## Required action:
Show every line of the records below that contains the word "QPushButton".

## Data excerpts:
+ + +

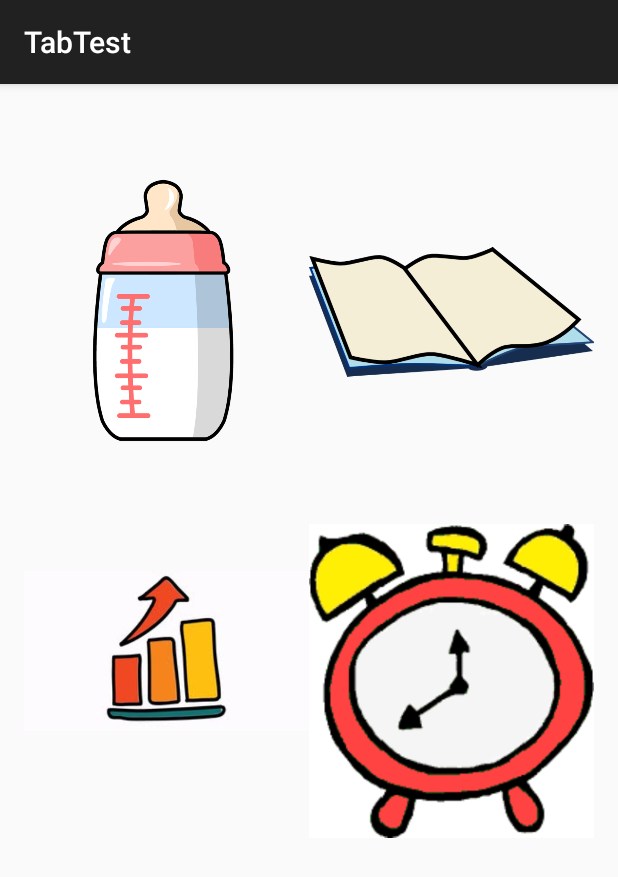
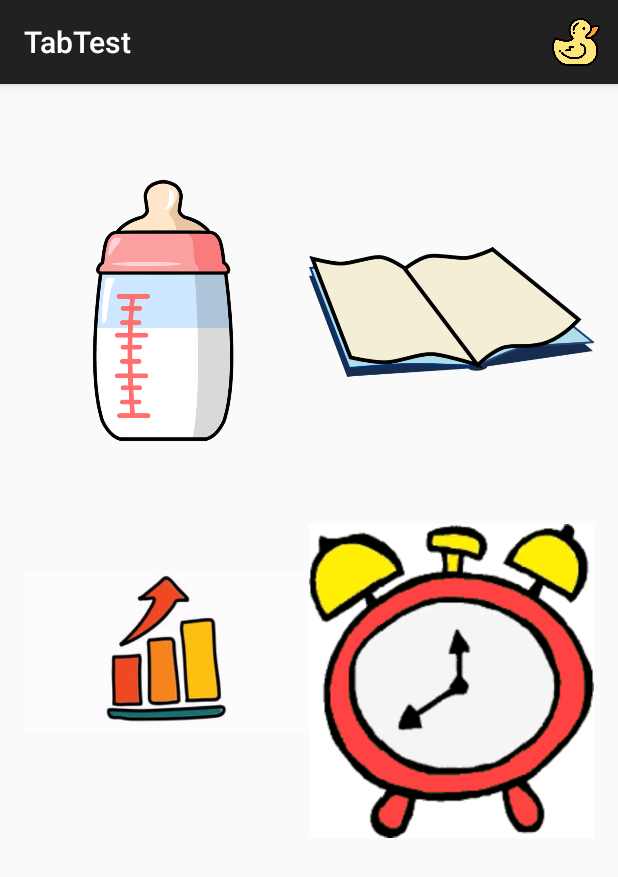
Before and after one commit to JHeggen/smart-baby-feeding, an Android app: the screen it shows after launch (LaunchActivity), on a phone screen of 412 x 824 dp. Shown: the top 877 px of the screen. Run offline under Robolectric (Android 15) with nearby library versions, the phone set to English and light mode, and no system bars; libraries missing offline, so code that uses them is left out: org.greenrobot.greendao; 4 statements that could not run were skipped.

Commit message:
quack quack quack

```diff
--- a/app/src/main/AndroidManifest.xml
+++ b/app/src/main/AndroidManifest.xml
@@ -11,11 +11,12 @@
         <activity android:name=".LaunchActivity">
             <intent-filter>
                 <action android:name="android.intent.action.MAIN" />
+
                 <category android:name="android.intent.category.LAUNCHER" />
             </intent-filter>
         </activity>
-        <activity android:name=".TabActivity">
-        </activity>
+        <activity android:name=".TabActivity"></activity>
+        <activity android:name=".SettingsActivity"></activity>
     </application>
 
 </manifest>
--- a/app/src/main/java/a00907981/comp3717/bcit/ca/tabtest/LaunchActivity.java
+++ b/app/src/main/java/a00907981/comp3717/bcit/ca/tabtest/LaunchActivity.java
@@ -1,8 +1,12 @@
 package a00907981.comp3717.bcit.ca.tabtest;
 
 import android.content.Intent;
+import android.support.v7.app.ActionBar;
 import android.support.v7.app.AppCompatActivity;
 import android.os.Bundle;
+import android.view.Menu;
+import android.view.MenuInflater;
+import android.view.MenuItem;
 import android.view.View;
 
 import org.greenrobot.greendao.database.Database;
@@ -20,11 +24,26 @@ public class LaunchActivity extends AppCompatActivity {
         super.onCreate(savedInstanceState);
         setContentView(R.layout.activity_launcher);
 
+        ActionBar ab = getSupportActionBar();
+        ab.setIcon(R.drawable.ducky);
+
         DaoMaster.DevOpenHelper helper = new DaoMaster.DevOpenHelper(this, "sbf-db");
         Database db = helper.getWritableDb();
         DaoSession daoSession = new DaoMaster(db).newSession();
         //DaoSession daoSession = ((App) getApplication()).getDaoSession();
         populateDB(daoSession);
+    }
+
+    @Override
+    public boolean onCreateOptionsMenu(Menu menu) {
+        MenuInflater inflater = getMenuInflater();
+        inflater.inflate(R.menu.menu_bar, menu);
+        return true;
+    }
+
+    public void goToSettings(MenuItem item){
+        Intent intent = new Intent(this, SettingsActivity.class);
+        startActivity(intent);
     }
 
     public void feedClick(View view){
--- a/app/src/main/java/a00907981/comp3717/bcit/ca/tabtest/TabActivity.java
+++ b/app/src/main/java/a00907981/comp3717/bcit/ca/tabtest/TabActivity.java
@@ -28,6 +28,9 @@ public class TabActivity extends AppCompatActivity {
 
         ActionBar ab = getSupportActionBar();
         ab.setDisplayHomeAsUpEnabled(true);
+        ab.setIcon(R.drawable.ducky);
+
+
 
         createTabs();
         createChart();
--- a/app/src/main/res/menu/menu_bar.xml
+++ b/app/src/main/res/menu/menu_bar.xml
@@ -1,9 +1,11 @@
 <?xml version="1.0" encoding="utf-8"?>
-<menu xmlns:android="http://schemas.android.com/apk/res/android">
+<menu xmlns:android="http://schemas.android.com/apk/res/android"
+    xmlns:app="http://schemas.android.com/apk/res-auto">
 
     <item
-        android:id="@+id/action_setting"
+        android:id="@+id/action_menu"
         android:icon="@drawable/ducky"
-        android:title="Settings"/>
-
+        android:title="Settings"
+        app:showAsAction="always"
+        android:onClick="goToSettings"/>
 </menu>
```
Also changed, not shown: app/src/main/java/a00907981/comp3717/bcit/ca/tabtest/RecipeList/Ingred.java (+0 -20 lines), app/src/main/java/a00907981/comp3717/bcit/ca/tabtest/RecipeList/RecipeNameCreator.java (+2 -5 lines), app/src/main/java/a00907981/comp3717/bcit/ca/tabtest/SettingsActivity.java (added, +13 -0 lines), app/src/main/res/layout/activity_settings.xml (added, +13 -0 lines).
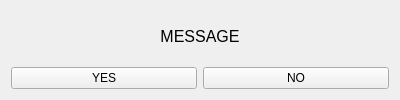
Above: src/ui-qt/base/ui_ecp_dialogs/wgt_swarm.ui from ptroja/mrrocpp before the change. Below: the same form after it.
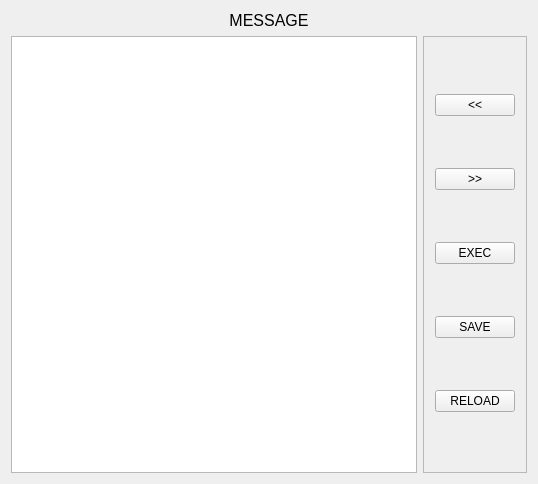
That is the form after the change.

Commit message: ui swarm window added tests needed

What changed in the file:
```diff
--- a/src/ui-qt/base/ui_ecp_dialogs/wgt_swarm.ui
+++ b/src/ui-qt/base/ui_ecp_dialogs/wgt_swarm.ui
@@ -6,8 +6,8 @@
    <rect>
     <x>0</x>
     <y>0</y>
-    <width>400</width>
-    <height>100</height>
+    <width>538</width>
+    <height>484</height>
    </rect>
   </property>
   <property name="minimumSize">
@@ -39,17 +39,53 @@
     </widget>
    </item>
    <item row="1" column="0">
-    <widget class="QPushButton" name="pushButton_yes">
-     <property name="text">
-      <string>YES</string>
-     </property>
-    </widget>
+    <widget class="QTextEdit" name="textEdit"/>
    </item>
    <item row="1" column="1">
-    <widget class="QPushButton" name="pushButton_no">
-     <property name="text">
-      <string>NO</string>
+    <widget class="QFrame" name="frame">
+     <property name="frameShape">
+      <enum>QFrame::StyledPanel</enum>
      </property>
+     <property name="frameShadow">
+      <enum>QFrame::Raised</enum>
+     </property>
+     <layout class="QVBoxLayout" name="verticalLayout">
+      <item>
+       <widget class="QPushButton" name="pushButton_prev">
+        <property name="text">
+         <string>&lt;&lt;</string>
+        </property>
+       </widget>
+      </item>
+      <item>
+       <widget class="QPushButton" name="pushButton_next">
+        <property name="text">
+         <string>&gt;&gt;</string>
+        </property>
+       </widget>
+      </item>
+      <item>
+       <widget class="QPushButton" name="pushButton_exec">
+        <property name="text">
+         <string>EXEC</string>
+        </property>
+       </widget>
+      </item>
+      <item>
+       <widget class="QPushButton" name="pushButton_save">
+        <property name="text">
+         <string>SAVE</string>
+        </property>
+       </widget>
+      </item>
+      <item>
+       <widget class="QPushButton" name="pushButton_reload">
+        <property name="text">
+         <string>RELOAD</string>
+        </property>
+       </widget>
+      </item>
+     </layout>
     </widget>
    </item>
   </layout>
```
The commit also changes 2 other files.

+ + +

## Reply:
-    <widget class="QPushButton" name="pushButton_yes">
-    <widget class="QPushButton" name="pushButton_no">
+       <widget class="QPushButton" name="pushButton_prev">
+       <widget class="QPushButton" name="pushButton_next">
+       <widget class="QPushButton" name="pushButton_exec">
+       <widget class="QPushButton" name="pushButton_save">
+       <widget class="QPushButton" name="pushButton_reload">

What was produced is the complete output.